• [Task statement]: Locate every line in the material below that has the word "diff". Copy each of those lines.

• [Data]:
▬▬▬▬▬▬

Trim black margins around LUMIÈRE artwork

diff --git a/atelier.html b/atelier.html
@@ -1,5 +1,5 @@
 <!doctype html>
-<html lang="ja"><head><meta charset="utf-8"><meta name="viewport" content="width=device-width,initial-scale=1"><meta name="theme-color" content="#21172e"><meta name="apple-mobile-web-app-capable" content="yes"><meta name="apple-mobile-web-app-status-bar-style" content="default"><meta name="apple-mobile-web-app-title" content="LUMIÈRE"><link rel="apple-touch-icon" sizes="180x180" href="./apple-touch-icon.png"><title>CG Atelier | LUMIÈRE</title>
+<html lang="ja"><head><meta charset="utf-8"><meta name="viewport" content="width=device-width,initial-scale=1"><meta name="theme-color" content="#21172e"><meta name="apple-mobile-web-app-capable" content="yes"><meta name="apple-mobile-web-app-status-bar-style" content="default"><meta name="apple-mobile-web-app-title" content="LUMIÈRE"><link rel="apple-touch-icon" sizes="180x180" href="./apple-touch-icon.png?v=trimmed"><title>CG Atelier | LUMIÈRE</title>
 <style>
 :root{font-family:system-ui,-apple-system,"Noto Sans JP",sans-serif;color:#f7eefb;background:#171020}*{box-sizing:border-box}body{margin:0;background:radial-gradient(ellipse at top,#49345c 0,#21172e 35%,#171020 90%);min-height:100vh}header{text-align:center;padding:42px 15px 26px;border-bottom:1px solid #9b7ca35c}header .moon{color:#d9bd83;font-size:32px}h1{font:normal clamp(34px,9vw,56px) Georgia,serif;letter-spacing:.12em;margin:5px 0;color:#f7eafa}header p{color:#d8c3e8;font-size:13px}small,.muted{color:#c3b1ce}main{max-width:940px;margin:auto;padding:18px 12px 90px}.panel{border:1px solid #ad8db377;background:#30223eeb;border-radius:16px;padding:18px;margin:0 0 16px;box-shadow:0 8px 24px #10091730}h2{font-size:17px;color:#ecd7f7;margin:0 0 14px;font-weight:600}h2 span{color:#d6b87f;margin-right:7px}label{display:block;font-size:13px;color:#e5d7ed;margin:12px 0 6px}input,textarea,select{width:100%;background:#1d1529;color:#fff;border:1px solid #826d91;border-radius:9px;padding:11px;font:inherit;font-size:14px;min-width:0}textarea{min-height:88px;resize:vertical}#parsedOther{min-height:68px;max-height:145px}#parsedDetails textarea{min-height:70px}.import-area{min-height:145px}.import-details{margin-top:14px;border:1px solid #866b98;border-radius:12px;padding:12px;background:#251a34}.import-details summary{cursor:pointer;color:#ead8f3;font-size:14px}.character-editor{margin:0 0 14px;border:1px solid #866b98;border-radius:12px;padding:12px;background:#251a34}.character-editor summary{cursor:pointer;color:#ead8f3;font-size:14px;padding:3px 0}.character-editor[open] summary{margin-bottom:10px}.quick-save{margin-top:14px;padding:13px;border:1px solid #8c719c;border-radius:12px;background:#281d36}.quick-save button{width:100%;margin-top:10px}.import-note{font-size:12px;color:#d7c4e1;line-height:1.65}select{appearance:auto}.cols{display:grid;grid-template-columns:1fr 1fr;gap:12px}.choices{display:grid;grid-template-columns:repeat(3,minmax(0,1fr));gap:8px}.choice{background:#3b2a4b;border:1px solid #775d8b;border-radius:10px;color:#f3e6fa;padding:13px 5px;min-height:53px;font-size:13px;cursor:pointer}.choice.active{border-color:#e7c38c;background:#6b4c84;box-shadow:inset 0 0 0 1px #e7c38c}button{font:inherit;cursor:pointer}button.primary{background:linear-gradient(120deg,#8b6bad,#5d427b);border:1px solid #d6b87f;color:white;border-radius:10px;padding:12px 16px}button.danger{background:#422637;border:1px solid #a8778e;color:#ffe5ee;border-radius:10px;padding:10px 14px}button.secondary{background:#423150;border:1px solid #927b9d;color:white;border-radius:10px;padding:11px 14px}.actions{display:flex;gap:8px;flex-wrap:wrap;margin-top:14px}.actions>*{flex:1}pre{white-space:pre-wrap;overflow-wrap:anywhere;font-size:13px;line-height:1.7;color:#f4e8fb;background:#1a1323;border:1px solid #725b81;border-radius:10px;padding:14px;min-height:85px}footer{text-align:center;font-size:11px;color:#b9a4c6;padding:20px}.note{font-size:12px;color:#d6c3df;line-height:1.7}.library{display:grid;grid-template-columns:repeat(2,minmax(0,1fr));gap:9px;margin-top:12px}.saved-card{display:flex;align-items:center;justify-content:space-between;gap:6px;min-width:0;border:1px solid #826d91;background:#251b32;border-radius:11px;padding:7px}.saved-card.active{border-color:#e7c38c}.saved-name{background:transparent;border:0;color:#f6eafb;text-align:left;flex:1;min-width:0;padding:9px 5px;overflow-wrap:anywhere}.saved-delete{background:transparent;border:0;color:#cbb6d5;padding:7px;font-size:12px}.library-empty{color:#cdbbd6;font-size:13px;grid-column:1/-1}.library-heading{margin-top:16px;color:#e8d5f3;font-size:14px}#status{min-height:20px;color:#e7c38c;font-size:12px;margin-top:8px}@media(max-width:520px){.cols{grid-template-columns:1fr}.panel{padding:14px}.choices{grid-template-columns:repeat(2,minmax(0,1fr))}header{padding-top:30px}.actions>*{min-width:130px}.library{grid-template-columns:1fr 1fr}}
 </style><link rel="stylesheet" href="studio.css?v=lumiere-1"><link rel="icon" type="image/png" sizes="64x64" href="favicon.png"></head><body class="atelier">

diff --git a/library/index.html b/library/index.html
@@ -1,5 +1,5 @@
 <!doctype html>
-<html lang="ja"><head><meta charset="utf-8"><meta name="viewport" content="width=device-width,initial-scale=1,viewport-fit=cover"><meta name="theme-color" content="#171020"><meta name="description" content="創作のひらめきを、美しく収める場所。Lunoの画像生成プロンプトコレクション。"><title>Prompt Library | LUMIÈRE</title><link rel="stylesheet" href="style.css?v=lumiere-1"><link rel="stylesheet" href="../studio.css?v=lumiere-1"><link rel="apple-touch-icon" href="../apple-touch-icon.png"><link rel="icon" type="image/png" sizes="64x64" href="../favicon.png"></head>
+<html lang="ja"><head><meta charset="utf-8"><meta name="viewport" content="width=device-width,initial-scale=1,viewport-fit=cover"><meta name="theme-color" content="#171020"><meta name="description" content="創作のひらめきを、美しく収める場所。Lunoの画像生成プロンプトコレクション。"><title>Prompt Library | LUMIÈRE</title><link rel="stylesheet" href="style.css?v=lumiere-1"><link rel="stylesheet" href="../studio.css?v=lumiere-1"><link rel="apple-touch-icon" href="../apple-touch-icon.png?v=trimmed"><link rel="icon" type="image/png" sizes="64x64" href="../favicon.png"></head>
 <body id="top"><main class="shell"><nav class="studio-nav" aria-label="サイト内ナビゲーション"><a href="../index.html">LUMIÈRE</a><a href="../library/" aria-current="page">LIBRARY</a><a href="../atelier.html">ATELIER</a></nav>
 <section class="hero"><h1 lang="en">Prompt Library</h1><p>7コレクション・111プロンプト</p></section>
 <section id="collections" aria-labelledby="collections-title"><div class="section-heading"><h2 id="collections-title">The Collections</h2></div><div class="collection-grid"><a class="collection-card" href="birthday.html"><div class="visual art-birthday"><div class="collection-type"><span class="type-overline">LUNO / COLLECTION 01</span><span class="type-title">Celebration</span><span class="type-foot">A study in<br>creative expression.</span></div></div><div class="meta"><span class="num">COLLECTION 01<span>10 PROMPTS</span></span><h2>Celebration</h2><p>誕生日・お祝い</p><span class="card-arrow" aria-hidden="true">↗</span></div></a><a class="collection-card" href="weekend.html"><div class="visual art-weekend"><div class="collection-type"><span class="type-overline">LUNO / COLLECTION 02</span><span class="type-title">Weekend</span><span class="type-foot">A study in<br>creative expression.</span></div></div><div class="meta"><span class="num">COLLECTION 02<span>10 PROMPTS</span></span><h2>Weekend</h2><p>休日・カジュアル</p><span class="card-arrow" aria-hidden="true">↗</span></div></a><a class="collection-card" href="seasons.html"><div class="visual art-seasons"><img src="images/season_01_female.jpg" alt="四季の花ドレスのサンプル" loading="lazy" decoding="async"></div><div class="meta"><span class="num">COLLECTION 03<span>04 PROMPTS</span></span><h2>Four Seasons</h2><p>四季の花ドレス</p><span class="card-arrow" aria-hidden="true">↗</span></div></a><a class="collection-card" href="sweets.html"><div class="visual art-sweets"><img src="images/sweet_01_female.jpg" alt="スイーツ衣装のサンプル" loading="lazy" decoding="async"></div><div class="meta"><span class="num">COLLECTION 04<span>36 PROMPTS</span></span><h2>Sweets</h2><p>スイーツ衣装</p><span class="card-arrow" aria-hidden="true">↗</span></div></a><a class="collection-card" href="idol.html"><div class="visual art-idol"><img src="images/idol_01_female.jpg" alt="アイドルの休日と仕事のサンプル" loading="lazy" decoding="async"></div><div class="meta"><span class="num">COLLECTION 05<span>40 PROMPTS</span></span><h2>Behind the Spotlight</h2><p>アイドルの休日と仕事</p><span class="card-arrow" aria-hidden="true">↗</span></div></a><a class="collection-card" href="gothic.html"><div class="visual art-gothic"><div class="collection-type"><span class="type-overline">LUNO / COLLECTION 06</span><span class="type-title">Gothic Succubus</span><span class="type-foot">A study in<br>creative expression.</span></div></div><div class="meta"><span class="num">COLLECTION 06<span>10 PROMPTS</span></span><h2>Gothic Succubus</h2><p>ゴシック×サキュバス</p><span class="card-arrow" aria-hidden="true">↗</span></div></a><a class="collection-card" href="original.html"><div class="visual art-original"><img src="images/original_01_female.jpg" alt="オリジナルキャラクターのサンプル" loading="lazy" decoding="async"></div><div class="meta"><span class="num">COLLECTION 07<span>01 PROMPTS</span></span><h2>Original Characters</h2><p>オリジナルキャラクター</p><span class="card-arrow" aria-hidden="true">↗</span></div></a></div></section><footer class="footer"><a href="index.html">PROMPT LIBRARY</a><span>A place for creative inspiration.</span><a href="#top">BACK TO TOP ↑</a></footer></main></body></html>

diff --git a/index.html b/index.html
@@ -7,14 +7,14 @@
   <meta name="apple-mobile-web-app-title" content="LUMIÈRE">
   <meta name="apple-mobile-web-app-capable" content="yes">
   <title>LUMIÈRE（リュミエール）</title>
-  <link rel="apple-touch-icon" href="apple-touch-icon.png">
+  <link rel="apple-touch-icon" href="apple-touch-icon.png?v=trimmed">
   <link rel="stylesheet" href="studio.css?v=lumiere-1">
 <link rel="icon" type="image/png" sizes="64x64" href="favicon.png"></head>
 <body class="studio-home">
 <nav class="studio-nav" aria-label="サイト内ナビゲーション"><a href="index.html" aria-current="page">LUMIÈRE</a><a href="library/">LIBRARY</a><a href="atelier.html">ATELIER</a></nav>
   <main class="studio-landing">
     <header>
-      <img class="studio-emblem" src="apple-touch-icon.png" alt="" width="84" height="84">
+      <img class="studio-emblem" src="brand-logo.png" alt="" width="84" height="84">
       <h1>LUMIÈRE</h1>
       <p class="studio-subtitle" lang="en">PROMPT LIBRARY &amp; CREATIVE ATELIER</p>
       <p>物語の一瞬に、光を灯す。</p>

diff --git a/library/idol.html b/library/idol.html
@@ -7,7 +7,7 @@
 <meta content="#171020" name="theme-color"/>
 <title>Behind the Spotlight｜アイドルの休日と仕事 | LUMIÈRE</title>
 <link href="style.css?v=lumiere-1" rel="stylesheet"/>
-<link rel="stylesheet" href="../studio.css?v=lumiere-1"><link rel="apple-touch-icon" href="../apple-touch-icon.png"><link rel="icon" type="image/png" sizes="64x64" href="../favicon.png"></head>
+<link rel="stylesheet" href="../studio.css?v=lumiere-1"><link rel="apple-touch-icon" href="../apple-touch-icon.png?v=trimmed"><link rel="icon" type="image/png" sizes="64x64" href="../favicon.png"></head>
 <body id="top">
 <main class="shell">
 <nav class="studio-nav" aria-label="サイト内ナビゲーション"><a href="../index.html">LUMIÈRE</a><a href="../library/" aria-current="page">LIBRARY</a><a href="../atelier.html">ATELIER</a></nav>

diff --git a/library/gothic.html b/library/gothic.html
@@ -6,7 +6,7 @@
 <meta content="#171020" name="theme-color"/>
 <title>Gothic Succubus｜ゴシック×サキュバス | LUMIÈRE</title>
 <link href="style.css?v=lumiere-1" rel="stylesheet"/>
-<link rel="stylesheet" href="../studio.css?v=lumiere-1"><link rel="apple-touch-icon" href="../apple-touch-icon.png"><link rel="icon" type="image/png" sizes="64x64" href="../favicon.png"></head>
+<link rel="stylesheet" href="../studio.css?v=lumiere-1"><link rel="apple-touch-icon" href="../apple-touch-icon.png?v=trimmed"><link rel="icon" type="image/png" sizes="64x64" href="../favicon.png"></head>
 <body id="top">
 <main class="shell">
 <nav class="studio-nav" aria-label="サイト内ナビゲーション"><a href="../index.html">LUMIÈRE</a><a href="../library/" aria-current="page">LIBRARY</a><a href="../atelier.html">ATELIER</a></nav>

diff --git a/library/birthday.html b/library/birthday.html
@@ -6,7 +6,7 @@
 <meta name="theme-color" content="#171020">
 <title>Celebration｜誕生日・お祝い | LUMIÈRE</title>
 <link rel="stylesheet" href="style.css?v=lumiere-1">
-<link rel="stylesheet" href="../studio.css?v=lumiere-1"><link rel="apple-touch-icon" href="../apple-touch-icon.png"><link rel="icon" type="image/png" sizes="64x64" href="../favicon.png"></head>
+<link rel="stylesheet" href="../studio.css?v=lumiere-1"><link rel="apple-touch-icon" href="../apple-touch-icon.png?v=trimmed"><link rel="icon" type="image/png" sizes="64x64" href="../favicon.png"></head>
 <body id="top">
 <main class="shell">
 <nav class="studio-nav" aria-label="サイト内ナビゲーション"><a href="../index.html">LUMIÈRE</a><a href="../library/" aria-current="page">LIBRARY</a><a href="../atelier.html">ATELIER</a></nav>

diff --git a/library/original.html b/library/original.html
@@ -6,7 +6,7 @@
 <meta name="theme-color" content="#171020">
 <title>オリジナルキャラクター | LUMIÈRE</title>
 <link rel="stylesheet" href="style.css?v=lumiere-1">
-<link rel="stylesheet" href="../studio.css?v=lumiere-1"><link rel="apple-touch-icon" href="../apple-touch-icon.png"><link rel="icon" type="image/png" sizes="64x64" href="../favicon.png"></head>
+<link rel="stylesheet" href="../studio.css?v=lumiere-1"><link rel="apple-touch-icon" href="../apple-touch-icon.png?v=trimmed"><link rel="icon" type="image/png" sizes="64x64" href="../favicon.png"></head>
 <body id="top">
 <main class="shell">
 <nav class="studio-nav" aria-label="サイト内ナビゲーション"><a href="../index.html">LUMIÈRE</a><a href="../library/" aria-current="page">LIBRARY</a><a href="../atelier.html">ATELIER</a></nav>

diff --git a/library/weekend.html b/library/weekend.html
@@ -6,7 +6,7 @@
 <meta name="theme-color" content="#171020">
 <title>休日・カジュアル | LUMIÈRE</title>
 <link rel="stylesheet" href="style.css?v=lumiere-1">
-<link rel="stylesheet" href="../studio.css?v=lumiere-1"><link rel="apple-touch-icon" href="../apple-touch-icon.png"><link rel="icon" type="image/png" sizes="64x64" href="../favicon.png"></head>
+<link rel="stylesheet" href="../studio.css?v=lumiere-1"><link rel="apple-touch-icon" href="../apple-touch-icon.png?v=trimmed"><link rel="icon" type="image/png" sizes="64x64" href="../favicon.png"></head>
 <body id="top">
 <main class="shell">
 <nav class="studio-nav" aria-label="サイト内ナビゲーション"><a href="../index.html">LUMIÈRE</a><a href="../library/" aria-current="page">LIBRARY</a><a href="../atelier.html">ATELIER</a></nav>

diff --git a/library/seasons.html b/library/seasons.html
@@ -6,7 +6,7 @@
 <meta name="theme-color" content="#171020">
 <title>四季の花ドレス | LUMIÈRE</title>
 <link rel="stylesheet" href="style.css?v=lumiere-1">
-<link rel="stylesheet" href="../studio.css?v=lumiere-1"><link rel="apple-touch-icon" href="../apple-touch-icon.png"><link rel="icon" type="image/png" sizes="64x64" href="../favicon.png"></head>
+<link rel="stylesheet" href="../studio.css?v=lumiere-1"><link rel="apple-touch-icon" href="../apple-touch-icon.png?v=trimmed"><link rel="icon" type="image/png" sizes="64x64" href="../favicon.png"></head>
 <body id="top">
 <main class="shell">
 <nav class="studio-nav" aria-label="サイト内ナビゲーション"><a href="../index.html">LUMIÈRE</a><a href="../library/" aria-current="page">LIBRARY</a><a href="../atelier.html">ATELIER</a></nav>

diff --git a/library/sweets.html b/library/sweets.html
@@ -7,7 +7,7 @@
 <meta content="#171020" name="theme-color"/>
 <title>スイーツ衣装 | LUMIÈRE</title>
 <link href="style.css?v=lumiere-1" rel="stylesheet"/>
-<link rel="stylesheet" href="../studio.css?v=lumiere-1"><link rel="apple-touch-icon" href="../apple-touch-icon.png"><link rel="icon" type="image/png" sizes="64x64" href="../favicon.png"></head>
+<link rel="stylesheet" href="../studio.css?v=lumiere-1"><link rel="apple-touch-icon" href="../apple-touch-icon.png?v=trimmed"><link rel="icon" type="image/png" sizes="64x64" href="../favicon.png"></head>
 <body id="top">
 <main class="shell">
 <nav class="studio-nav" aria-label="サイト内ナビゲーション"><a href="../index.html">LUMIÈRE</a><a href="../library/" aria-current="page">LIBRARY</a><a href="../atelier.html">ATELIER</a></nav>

▬▬▬▬▬▬

• [Solution]:
diff --git a/atelier.html b/atelier.html
diff --git a/library/index.html b/library/index.html
diff --git a/index.html b/index.html
diff --git a/library/idol.html b/library/idol.html
diff --git a/library/gothic.html b/library/gothic.html
diff --git a/library/birthday.html b/library/birthday.html
diff --git a/library/original.html b/library/original.html
diff --git a/library/weekend.html b/library/weekend.html
diff --git a/library/seasons.html b/library/seasons.html
diff --git a/library/sweets.html b/library/sweets.html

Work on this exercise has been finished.